YOUR INSTRUCTIONS. Without any of the pictures, set down the data below exactly.

TASK MATERIAL Start Marker

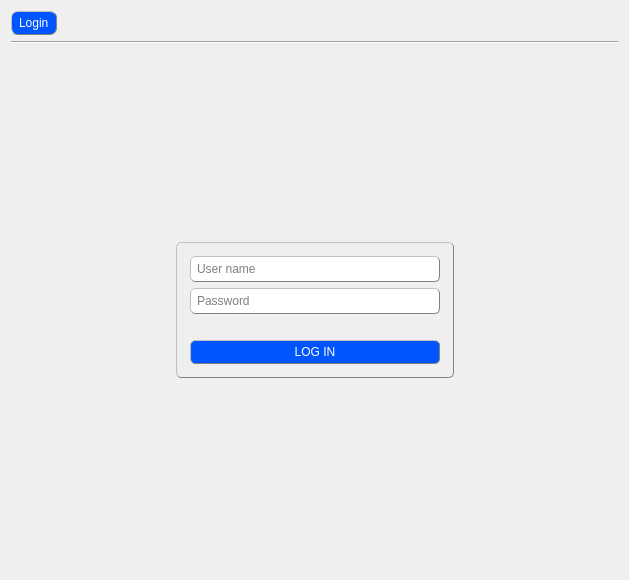
First picture: the form in Builder/Builder/loginform.ui, repository Rork96/QtProjects, before the edit.
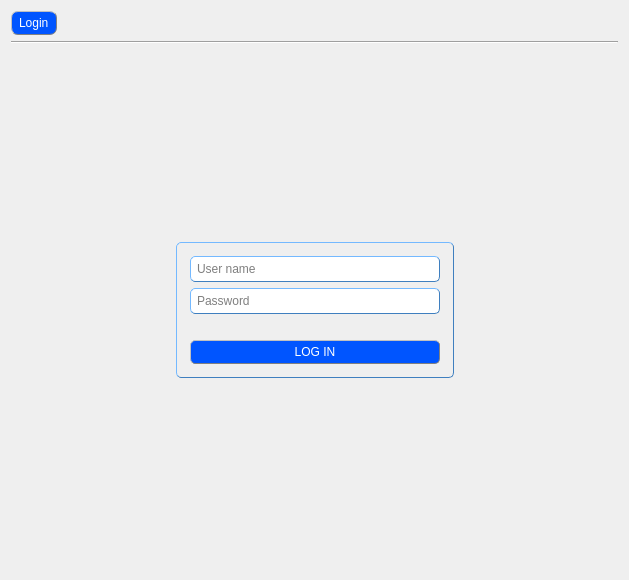
Second picture: the form after the edit. Icons and pictures are not drawn.

Patch:
```diff
--- a/Builder/Builder/loginform.ui
+++ b/Builder/Builder/loginform.ui
@@ -17,14 +17,18 @@
    <string notr="true">QGroupBox {
                color: black;
                padding: 4px;
-               border: 1px solid grey; 
+               border: 1px solid rgb(63, 127, 191); 
                border-radius: 5px;
                border-style: outset;
               }
+Line {
+        border: 1px solid rgb(63, 127, 191);
+		border-style: outset; 
+		}
 QLineEdit {
                color: black;
                padding: 4px;
-               border: 1px solid grey; 
+               border: 1px solid rgb(63, 127, 191); 
                border-radius: 5px;
                border-style: outset;
                max-width: 120px;
```
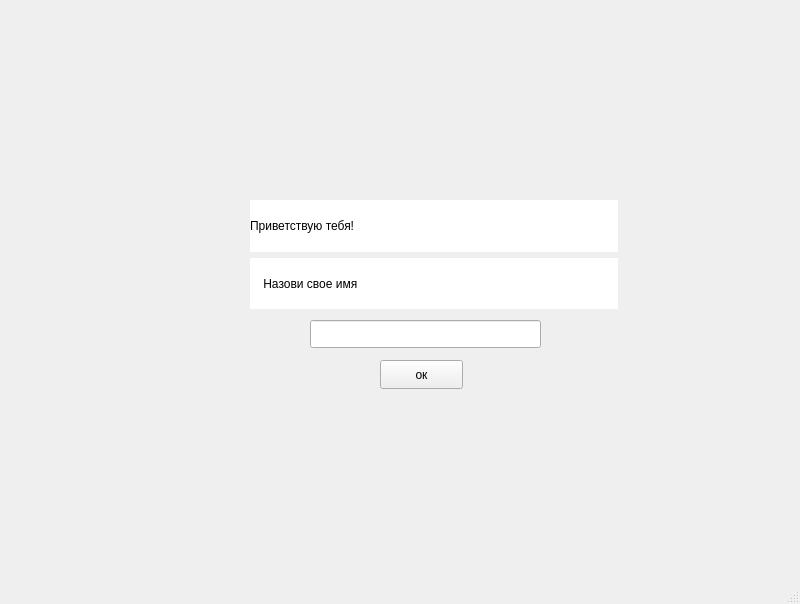
Before: the Qt Designer form prediction/mainwindow.ui in ProgrammerStacy/prediction_game, drawn with Qt 5.
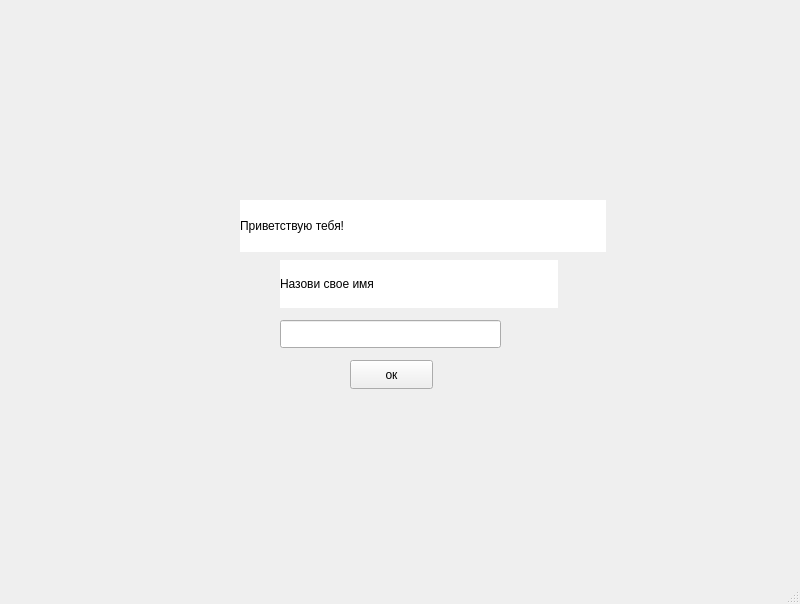
After: the same form once the commit is applied.

The edit to the form file:
```diff
--- a/prediction/mainwindow.ui
+++ b/prediction/mainwindow.ui
@@ -20,48 +20,12 @@
    <string>MainWindow</string>
   </property>
   <widget class="QWidget" name="centralwidget">
-   <widget class="QWidget" name="layoutWidget">
-    <property name="geometry">
-     <rect>
-      <x>250</x>
-      <y>200</y>
-      <width>368</width>
-      <height>109</height>
-     </rect>
-    </property>
-    <layout class="QVBoxLayout" name="verticalLayout">
-     <item>
-      <widget class="QLabel" name="text_1">
-       <property name="styleSheet">
-        <string notr="true">
-background-color: rgb(255, 255, 255);
-font: 20pt &quot;Segoe Script&quot;;</string>
-       </property>
-       <property name="text">
-        <string>Приветствую тебя!</string>
-       </property>
-      </widget>
-     </item>
-     <item>
-      <widget class="QLabel" name="text_2">
-       <property name="styleSheet">
-        <string notr="true">background-color: rgb(255, 255, 255);
-font: 18pt &quot;Segoe Script&quot;;
-</string>
-       </property>
-       <property name="text">
-        <string>    Назови свое имя</string>
-       </property>
-      </widget>
-     </item>
-    </layout>
-   </widget>
    <widget class="QLineEdit" name="L_name">
     <property name="geometry">
      <rect>
-      <x>310</x>
+      <x>280</x>
       <y>320</y>
-      <width>231</width>
+      <width>221</width>
       <height>28</height>
      </rect>
     </property>
@@ -69,7 +33,7 @@
    <widget class="QPushButton" name="B_ok">
     <property name="geometry">
      <rect>
-      <x>380</x>
+      <x>350</x>
       <y>360</y>
       <width>83</width>
       <height>29</height>
@@ -79,6 +43,42 @@
      <string>ок</string>
     </property>
    </widget>
+   <widget class="QLabel" name="text_2">
+    <property name="geometry">
+     <rect>
+      <x>280</x>
+      <y>260</y>
+      <width>278</width>
+      <height>48</height>
+     </rect>
+    </property>
+    <property name="styleSheet">
+     <string notr="true">background-color: rgb(255, 255, 255);
+font: 18pt &quot;Segoe Script&quot;;
+</string>
+    </property>
+    <property name="text">
+     <string>Назови свое имя</string>
+    </property>
+   </widget>
+   <widget class="QLabel" name="text_1">
+    <property name="geometry">
+     <rect>
+      <x>240</x>
+      <y>200</y>
+      <width>366</width>
+      <height>52</height>
+     </rect>
+    </property>
+    <property name="styleSheet">
+     <string notr="true">
+background-color: rgb(255, 255, 255);
+font: 20pt &quot;Segoe Script&quot;;</string>
+    </property>
+    <property name="text">
+     <string>Приветствую тебя!</string>
+    </property>
+   </widget>
   </widget>
   <widget class="QMenuBar" name="menubar">
    <property name="geometry">
```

TASK MATERIAL End Marker

COMPLETED TASK.
First picture: the form in Builder/Builder/loginform.ui, repository Rork96/QtProjects, before the edit.
Second picture: the form after the edit. Icons and pictures are not drawn.

Patch:
```diff
--- a/Builder/Builder/loginform.ui
+++ b/Builder/Builder/loginform.ui
@@ -17,14 +17,18 @@
    <string notr="true">QGroupBox {
                color: black;
                padding: 4px;
-               border: 1px solid grey; 
+               border: 1px solid rgb(63, 127, 191); 
                border-radius: 5px;
                border-style: outset;
               }
+Line {
+        border: 1px solid rgb(63, 127, 191);
+		border-style: outset; 
+		}
 QLineEdit {
                color: black;
                padding: 4px;
-               border: 1px solid grey; 
+               border: 1px solid rgb(63, 127, 191); 
                border-radius: 5px;
                border-style: outset;
                max-width: 120px;
```
Before: the Qt Designer form prediction/mainwindow.ui in ProgrammerStacy/prediction_game, drawn with Qt 5.
After: the same form once the commit is applied.

The edit to the form file:
```diff
--- a/prediction/mainwindow.ui
+++ b/prediction/mainwindow.ui
@@ -20,48 +20,12 @@
    <string>MainWindow</string>
   </property>
   <widget class="QWidget" name="centralwidget">
-   <widget class="QWidget" name="layoutWidget">
-    <property name="geometry">
-     <rect>
-      <x>250</x>
-      <y>200</y>
-      <width>368</width>
-      <height>109</height>
-     </rect>
-    </property>
-    <layout class="QVBoxLayout" name="verticalLayout">
-     <item>
-      <widget class="QLabel" name="text_1">
-       <property name="styleSheet">
-        <string notr="true">
-background-color: rgb(255, 255, 255);
-font: 20pt &quot;Segoe Script&quot;;</string>
-       </property>
-       <property name="text">
-        <string>Приветствую тебя!</string>
-       </property>
-      </widget>
-     </item>
-     <item>
-      <widget class="QLabel" name="text_2">
-       <property name="styleSheet">
-        <string notr="true">background-color: rgb(255, 255, 255);
-font: 18pt &quot;Segoe Script&quot;;
-</string>
-       </property>
-       <property name="text">
-        <string>    Назови свое имя</string>
-       </property>
-      </widget>
-     </item>
-    </layout>
-   </widget>
    <widget class="QLineEdit" name="L_name">
     <property name="geometry">
      <rect>
-      <x>310</x>
+      <x>280</x>
       <y>320</y>
-      <width>231</width>
+      <width>221</width>
       <height>28</height>
      </rect>
     </property>
@@ -69,7 +33,7 @@
    <widget class="QPushButton" name="B_ok">
     <property name="geometry">
      <rect>
-      <x>380</x>
+      <x>350</x>
       <y>360</y>
       <width>83</width>
       <height>29</height>
@@ -79,6 +43,42 @@
      <string>ок</string>
     </property>
    </widget>
+   <widget class="QLabel" name="text_2">
+    <property name="geometry">
+     <rect>
+      <x>280</x>
+      <y>260</y>
+      <width>278</width>
+      <height>48</height>
+     </rect>
+    </property>
+    <property name="styleSheet">
+     <string notr="true">background-color: rgb(255, 255, 255);
+font: 18pt &quot;Segoe Script&quot;;
+</string>
+    </property>
+    <property name="text">
+     <string>Назови свое имя</string>
+    </property>
+   </widget>
+   <widget class="QLabel" name="text_1">
+    <property name="geometry">
+     <rect>
+      <x>240</x>
+      <y>200</y>
+      <width>366</width>
+      <height>52</height>
+     </rect>
+    </property>
+    <property name="styleSheet">
+     <string notr="true">
+background-color: rgb(255, 255, 255);
+font: 20pt &quot;Segoe Script&quot;;</string>
+    </property>
+    <property name="text">
+     <string>Приветствую тебя!</string>
+    </property>
+   </widget>
   </widget>
   <widget class="QMenuBar" name="menubar">
    <property name="geometry">
```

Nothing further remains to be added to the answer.